→ **WORK TASK**
Would you please copy all of the data exactly, skipping the images?

───── INFORMATION GIVEN

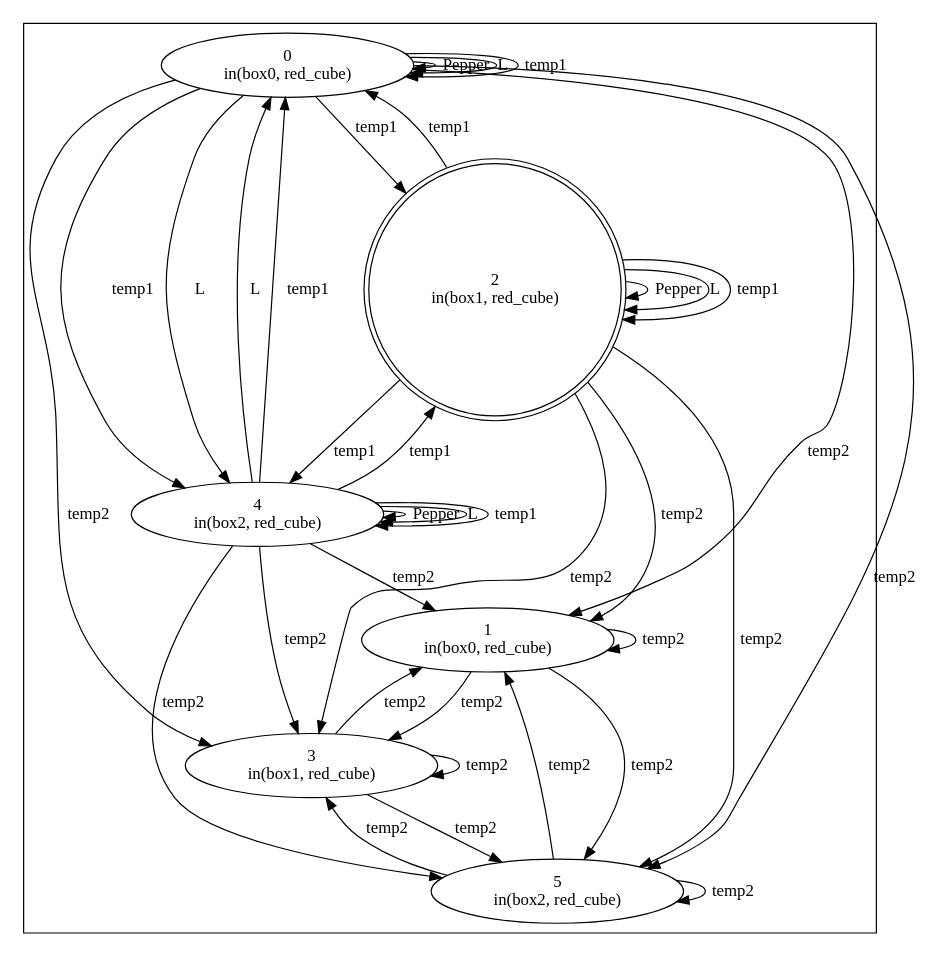
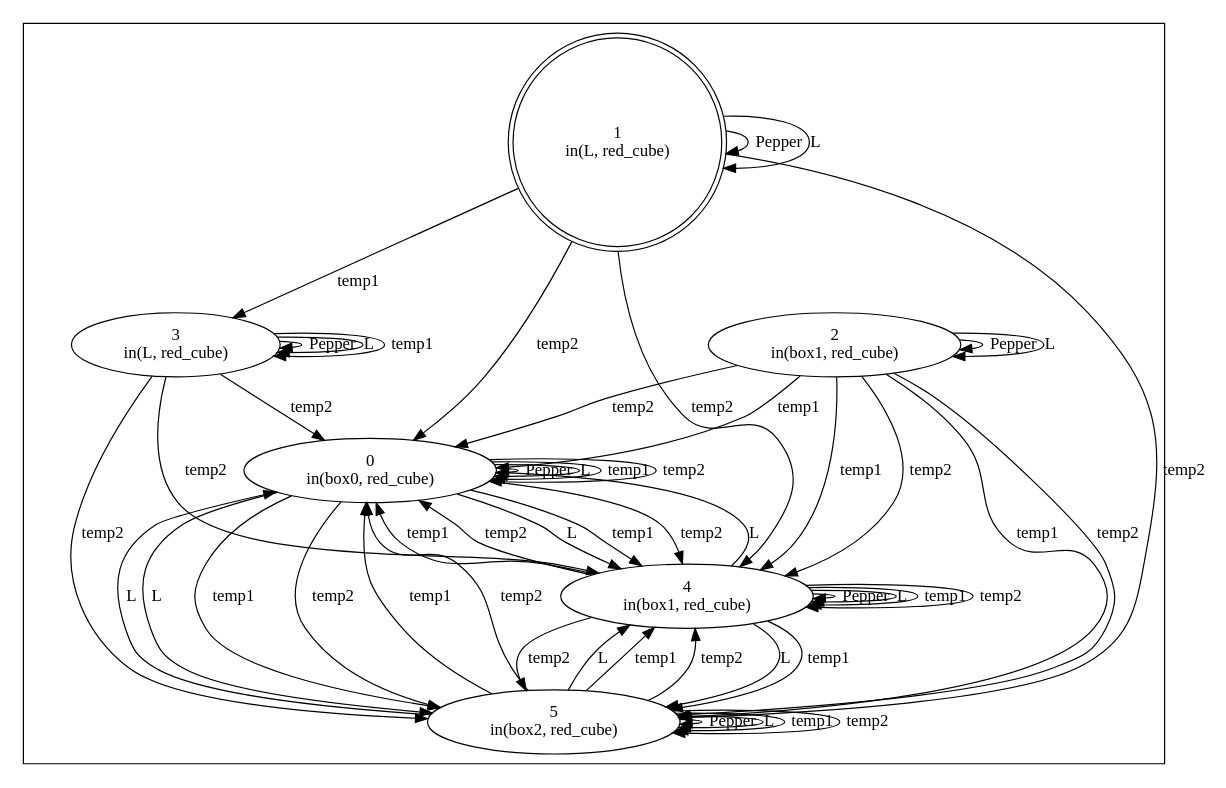
The diagram in State_After.dot (Zeltex/Implicit_Coordination), drawn with Graphviz before and after one commit. The commit also changed 49 other files, not shown here.

```diff
--- a/State_After.dot
+++ b/State_After.dot
@@ -1,48 +1,63 @@
 digraph {subgraph cluster_0 {s00 [label="0
 in(box0, red_cube)"];
 s01 [label="1
-in(box0, red_cube)"];
+in(L, red_cube)", shape=doublecircle];
 s02 [label="2
-in(box1, red_cube)", shape=doublecircle];
+in(box1, red_cube)"];
 s03 [label="3
+in(L, red_cube)"];
+s04 [label="4
 in(box1, red_cube)"];
-s04 [label="4
-in(box2, red_cube)"];
 s05 [label="5
 in(box2, red_cube)"];
 s00 -> s00[label="Pepper"];
+s01 -> s01[label="Pepper"];
 s02 -> s02[label="Pepper"];
+s03 -> s03[label="Pepper"];
 s04 -> s04[label="Pepper"];
+s05 -> s05[label="Pepper"];
 s00 -> s00[label="L"];
 s00 -> s04[label="L"];
+s00 -> s05[label="L"];
+s01 -> s01[label="L"];
 s02 -> s02[label="L"];
+s03 -> s03[label="L"];
 s04 -> s00[label="L"];
 s04 -> s04[label="L"];
+s04 -> s05[label="L"];
+s05 -> s00[label="L"];
+s05 -> s04[label="L"];
+s05 -> s05[label="L"];
 s00 -> s00[label="temp1"];
-s00 -> s02[label="temp1"];
 s00 -> s04[label="temp1"];
+s00 -> s05[label="temp1"];
+s01 -> s03[label="temp1"];
 s02 -> s00[label="temp1"];
-s02 -> s02[label="temp1"];
 s02 -> s04[label="temp1"];
+s02 -> s05[label="temp1"];
+s03 -> s03[label="temp1"];
 s04 -> s00[label="temp1"];
-s04 -> s02[label="temp1"];
 s04 -> s04[label="temp1"];
-s00 -> s01[label="temp2"];
-s00 -> s03[label="temp2"];
+s04 -> s05[label="temp1"];
+s05 -> s00[label="temp1"];
+s05 -> s04[label="temp1"];
+s05 -> s05[label="temp1"];
+s00 -> s00[label="temp2"];
+s00 -> s04[label="temp2"];
 s00 -> s05[label="temp2"];
-s01 -> s01[label="temp2"];
-s01 -> s03[label="temp2"];
+s01 -> s00[label="temp2"];
+s01 -> s04[label="temp2"];
 s01 -> s05[label="temp2"];
-s02 -> s01[label="temp2"];
-s02 -> s03[label="temp2"];
+s02 -> s00[label="temp2"];
+s02 -> s04[label="temp2"];
 s02 -> s05[label="temp2"];
-s03 -> s01[label="temp2"];
-s03 -> s03[label="temp2"];
+s03 -> s00[label="temp2"];
+s03 -> s04[label="temp2"];
 s03 -> s05[label="temp2"];
-s04 -> s01[label="temp2"];
-s04 -> s03[label="temp2"];
+s04 -> s00[label="temp2"];
+s04 -> s04[label="temp2"];
 s04 -> s05[label="temp2"];
-s05 -> s01[label="temp2"];
-s05 -> s03[label="temp2"];
+s05 -> s00[label="temp2"];
+s05 -> s04[label="temp2"];
 s05 -> s05[label="temp2"];
 }}
```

──────────

→ **WRITTEN RESPONSE**
The diagram in State_After.dot (Zeltex/Implicit_Coordination), drawn with Graphviz before and after one commit. The commit also changed 49 other files, not shown here.

```diff
--- a/State_After.dot
+++ b/State_After.dot
@@ -1,48 +1,63 @@
 digraph {subgraph cluster_0 {s00 [label="0
 in(box0, red_cube)"];
 s01 [label="1
-in(box0, red_cube)"];
+in(L, red_cube)", shape=doublecircle];
 s02 [label="2
-in(box1, red_cube)", shape=doublecircle];
+in(box1, red_cube)"];
 s03 [label="3
+in(L, red_cube)"];
+s04 [label="4
 in(box1, red_cube)"];
-s04 [label="4
-in(box2, red_cube)"];
 s05 [label="5
 in(box2, red_cube)"];
 s00 -> s00[label="Pepper"];
+s01 -> s01[label="Pepper"];
 s02 -> s02[label="Pepper"];
+s03 -> s03[label="Pepper"];
 s04 -> s04[label="Pepper"];
+s05 -> s05[label="Pepper"];
 s00 -> s00[label="L"];
 s00 -> s04[label="L"];
+s00 -> s05[label="L"];
+s01 -> s01[label="L"];
 s02 -> s02[label="L"];
+s03 -> s03[label="L"];
 s04 -> s00[label="L"];
 s04 -> s04[label="L"];
+s04 -> s05[label="L"];
+s05 -> s00[label="L"];
+s05 -> s04[label="L"];
+s05 -> s05[label="L"];
 s00 -> s00[label="temp1"];
-s00 -> s02[label="temp1"];
 s00 -> s04[label="temp1"];
+s00 -> s05[label="temp1"];
+s01 -> s03[label="temp1"];
 s02 -> s00[label="temp1"];
-s02 -> s02[label="temp1"];
 s02 -> s04[label="temp1"];
+s02 -> s05[label="temp1"];
+s03 -> s03[label="temp1"];
 s04 -> s00[label="temp1"];
-s04 -> s02[label="temp1"];
 s04 -> s04[label="temp1"];
-s00 -> s01[label="temp2"];
-s00 -> s03[label="temp2"];
+s04 -> s05[label="temp1"];
+s05 -> s00[label="temp1"];
+s05 -> s04[label="temp1"];
+s05 -> s05[label="temp1"];
+s00 -> s00[label="temp2"];
+s00 -> s04[label="temp2"];
 s00 -> s05[label="temp2"];
-s01 -> s01[label="temp2"];
-s01 -> s03[label="temp2"];
+s01 -> s00[label="temp2"];
+s01 -> s04[label="temp2"];
 s01 -> s05[label="temp2"];
-s02 -> s01[label="temp2"];
-s02 -> s03[label="temp2"];
+s02 -> s00[label="temp2"];
+s02 -> s04[label="temp2"];
 s02 -> s05[label="temp2"];
-s03 -> s01[label="temp2"];
-s03 -> s03[label="temp2"];
+s03 -> s00[label="temp2"];
+s03 -> s04[label="temp2"];
 s03 -> s05[label="temp2"];
-s04 -> s01[label="temp2"];
-s04 -> s03[label="temp2"];
+s04 -> s00[label="temp2"];
+s04 -> s04[label="temp2"];
 s04 -> s05[label="temp2"];
-s05 -> s01[label="temp2"];
-s05 -> s03[label="temp2"];
+s05 -> s00[label="temp2"];
+s05 -> s04[label="temp2"];
 s05 -> s05[label="temp2"];
 }}
```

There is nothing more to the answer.